Yevgeny Yevtushenko in the 21st Century

Chris Ross over at Bookslut:

Yevgeny Yevtushenko was playing cards with his wife and mother when the phone rang. The year was 1961 and Yevtushenko had just published the controversial poem “Babi Yar,” which recounted the massacre of Kiev’s Jewish population, a topic conspicuously unacknowledged by Soviet officials. Believing Yevtushenko’s life to be in danger, members of the University of Moscow basketball team appointed themselves his personal bodyguards and slept on his stairs at night.
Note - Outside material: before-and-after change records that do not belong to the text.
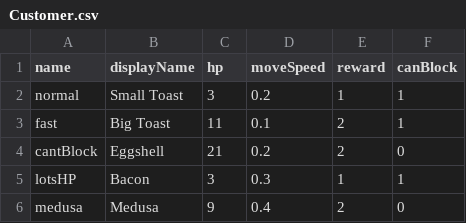
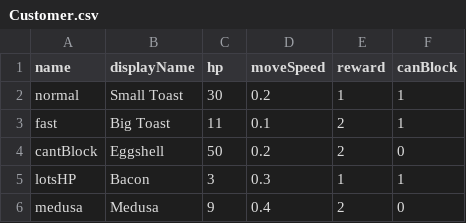
Before and after one commit to shshwdr/cardRoguelikeTD, a CSV file: Assets/Resources/csv/Customer.csv, drawn as a sheet.

```diff
--- a/Assets/Resources/csv/Customer.csv
+++ b/Assets/Resources/csv/Customer.csv
@@ -1,5 +1,5 @@
 name,displayName,hp,moveSpeed,reward,canBlock
-normal,Small Toast,3,0.2,1,1
+normal,Small Toast,30,0.2,1,1
 fast,Big Toast,11,0.1,2,1
-cantBlock,Eggshell,21,0.2,2,0
+cantBlock,Eggshell,50,0.2,2,0
 lotsHP,Bacon,3,0.3,1,1
```
Also changed, not shown: 14 other files.
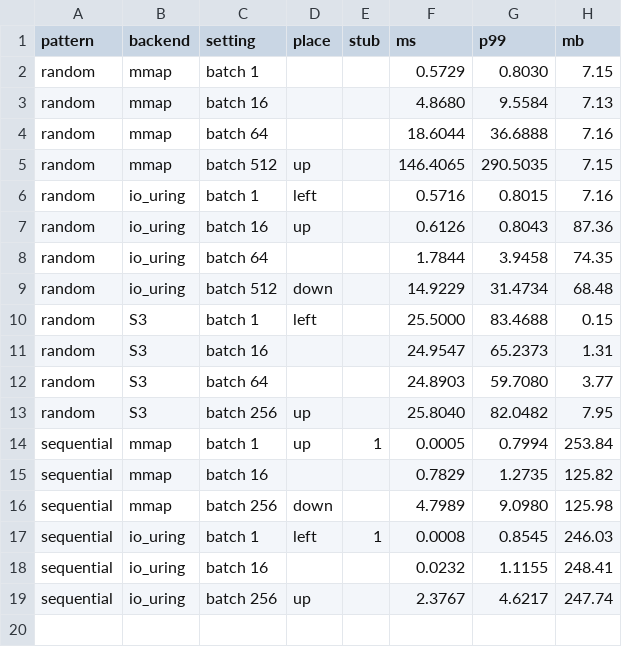
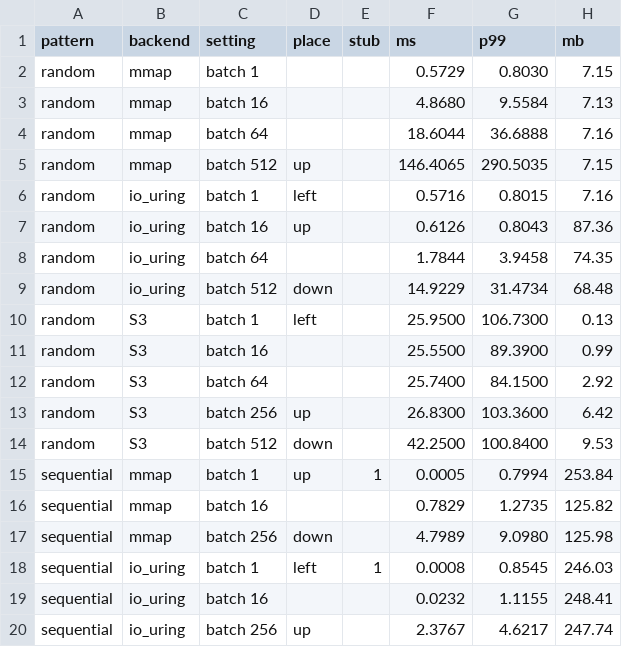
Before and after one commit to qdrant/landing_page, a CSV file: qdrant-landing/assets/viz/universal-io/frontier.csv, drawn as a sheet.

```diff
--- a/qdrant-landing/assets/viz/universal-io/frontier.csv
+++ b/qdrant-landing/assets/viz/universal-io/frontier.csv
@@ -9,6 +9,7 @@ random,io_uring,batch 64,,,1.7844,3.9458,74.35
 random,io_uring,batch 512,down,,14.9229,31.4734,68.48
-random,S3,batch 1,left,,25.5000,83.4688,0.15
-random,S3,batch 16,,,24.9547,65.2373,1.31
-random,S3,batch 64,,,24.8903,59.7080,3.77
-random,S3,batch 256,up,,25.8040,82.0482,7.95
+random,S3,batch 1,left,,25.9500,106.7300,0.13
+random,S3,batch 16,,,25.5500,89.3900,0.99
+random,S3,batch 64,,,25.7400,84.1500,2.92
+random,S3,batch 256,up,,26.8300,103.3600,6.42
+random,S3,batch 512,down,,42.2500,100.8400,9.53
 sequential,mmap,batch 1,up,1,0.0005,0.7994,253.84
```
Also changed, not shown: qdrant-landing/assets/viz/universal-io/endpoints.csv, 3 other files.
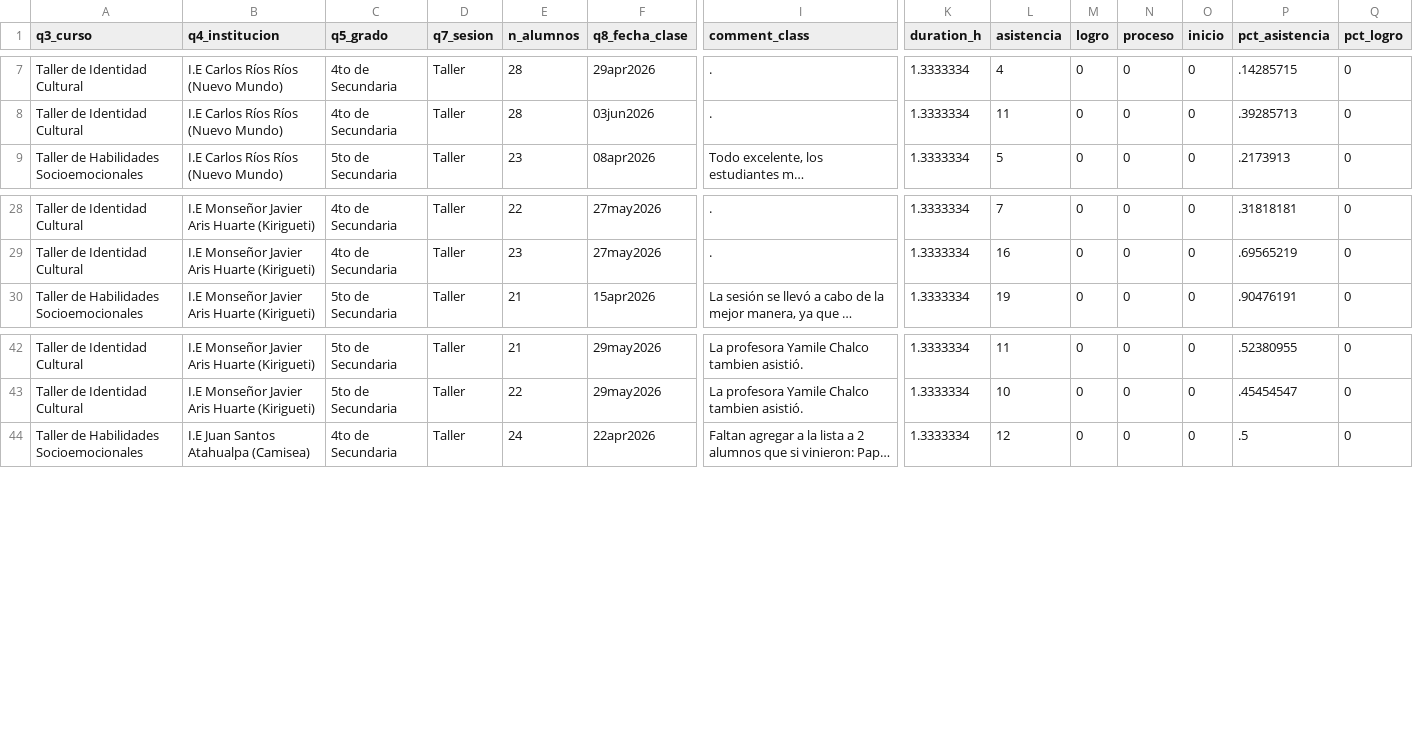
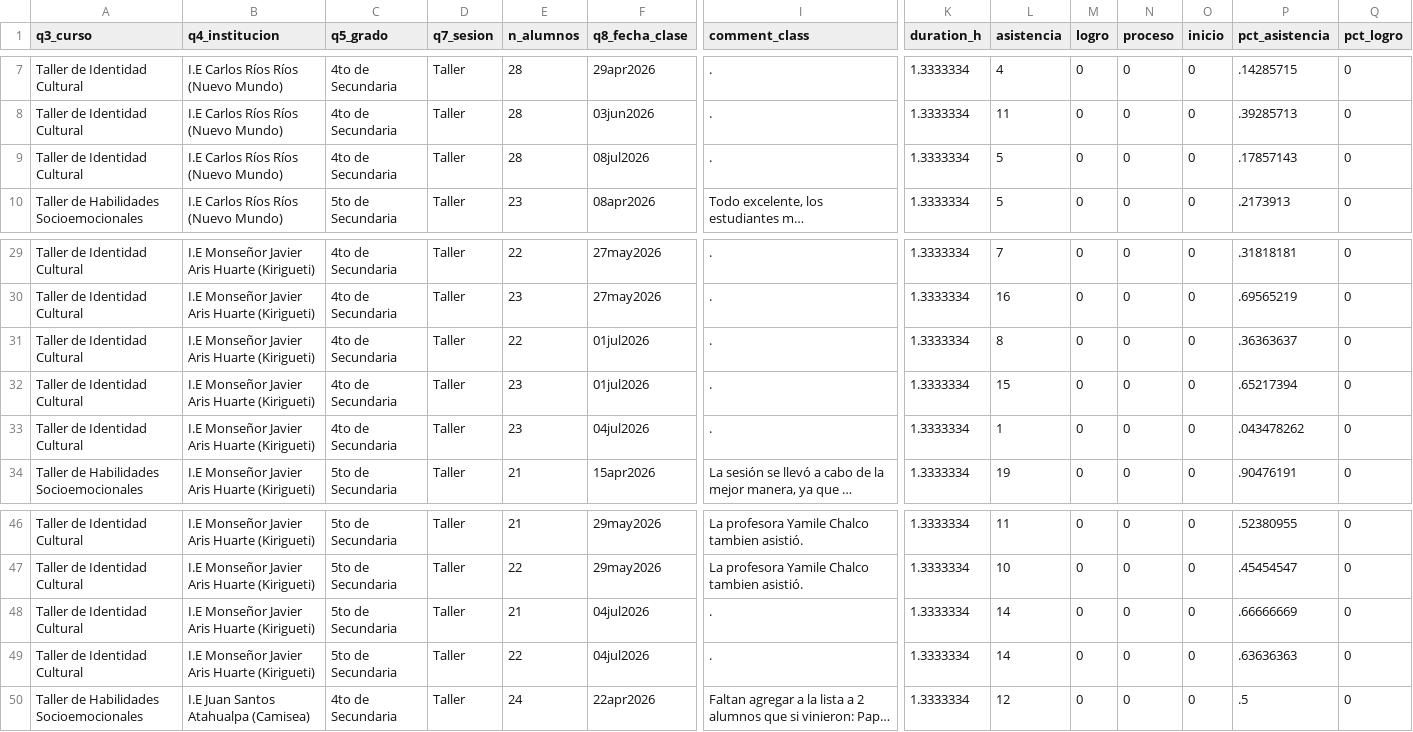
Before and after one commit to lateriteperu/dashboard_nivelacion_educativa, a CSV file: plus_petrol_2026_pii_grupal_talleres.csv, drawn as a sheet; only a part is shown, gaps mark what is left out; long unchanged cells end in …; rows hold the shown columns only; the diff names each change by its address in the sheet, - before the commit and + after, or states it on an @@ line.

```diff
--- a/plus_petrol_2026_pii_grupal_talleres.csv
+++ b/plus_petrol_2026_pii_grupal_talleres.csv
+row 9: Taller de Identidad Cultural | I.E Carlos Ríos Ríos (Nuevo Mundo) | 4to de Secundaria | Taller | 28 | 08jul2026 | . | 1.3333334 | 5 | 0 | 0 | 0 | .17857143 | 0
+row 31: Taller de Identidad Cultural | I.E Monseñor Javier Aris Huarte (Kirigueti) | 4to de Secundaria | Taller | 22 | 01jul2026 | . | 1.3333334 | 8 | 0 | 0 | 0 | .36363637 | 0
+row 32: Taller de Identidad Cultural | I.E Monseñor Javier Aris Huarte (Kirigueti) | 4to de Secundaria | Taller | 23 | 01jul2026 | . | 1.3333334 | 15 | 0 | 0 | 0 | .65217394 | 0
+row 33: Taller de Identidad Cultural | I.E Monseñor Javier Aris Huarte (Kirigueti) | 4to de Secundaria | Taller | 23 | 04jul2026 | . | 1.3333334 | 1 | 0 | 0 | 0 | .043478262 | 0
+row 48: Taller de Identidad Cultural | I.E Monseñor Javier Aris Huarte (Kirigueti) | 5to de Secundaria | Taller | 21 | 04jul2026 | . | 1.3333334 | 14 | 0 | 0 | 0 | .66666669 | 0
+row 49: Taller de Identidad Cultural | I.E Monseñor Javier Aris Huarte (Kirigueti) | 5to de Secundaria | Taller | 22 | 04jul2026 | . | 1.3333334 | 14 | 0 | 0 | 0 | .63636363 | 0
```
Also changed, not shown: plus_petrol_2026_pii_grupal_clases.csv.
The poet’s wife returned from answering the phone, annoyed. Someone had just called introducing himself as the famous Russian composer, Dmitri Shostakovich. Then the phone ran again. Yevtushenko answered and a man with a soft voice introduced himself as Shostakovich and addressed the poet by his familiar patronymic. “Yevgeny Alexander,” said Shostakovich, “I’m sorry to interrupt, I know you must be very busy. I love your poem ‘Babi Yar,’ very much. I was wondering if you would permit me to compose some music inspired by the poem.” Nearly speechless, the young Yevtushenko replied that he would be honored. “Good,” said Shostakovich. “The piece is already written.” It was the legendary Symphony 13, and the poem catapulted Yevtushenko into worldwide literary celebrity. After touring throughout Russia and the United States, Yevtushenko was featured on the cover of Time in 1962 as the face of Soviet Russia’s newfound freedom of expression.

But today, Yevtushenko seems to regard the maturing of his legacy with a wary eye. Since the 1980s, critics have raised serious doubts about Yevtushenko’s dissident reputation. When he was elected as an honorary member of the American Academy of Arts and Sciences, fellow poet Joseph Brodsky resigned in protest, calling Yevtushenko a party yes-man and insisting, “He throws stones only in directions that are officially sanctioned and approved.” Others have unfavorably compared his poetry, declamatory and at times childishly earnest, to the formal innovations of his contemporaries. But at 74, Yevtushenko has not abandoned his sincerity, nor does he appear prepared to check out quite yet. The title of his forthcoming collection of memoirs, Schestu Decatnik (Sixties Parachute Man) is a neologism likening Yevtushenko’s confrontation with the present to that of a Green Beret soldier parachuting into enemy territory — the surreal landscape of the 21st century.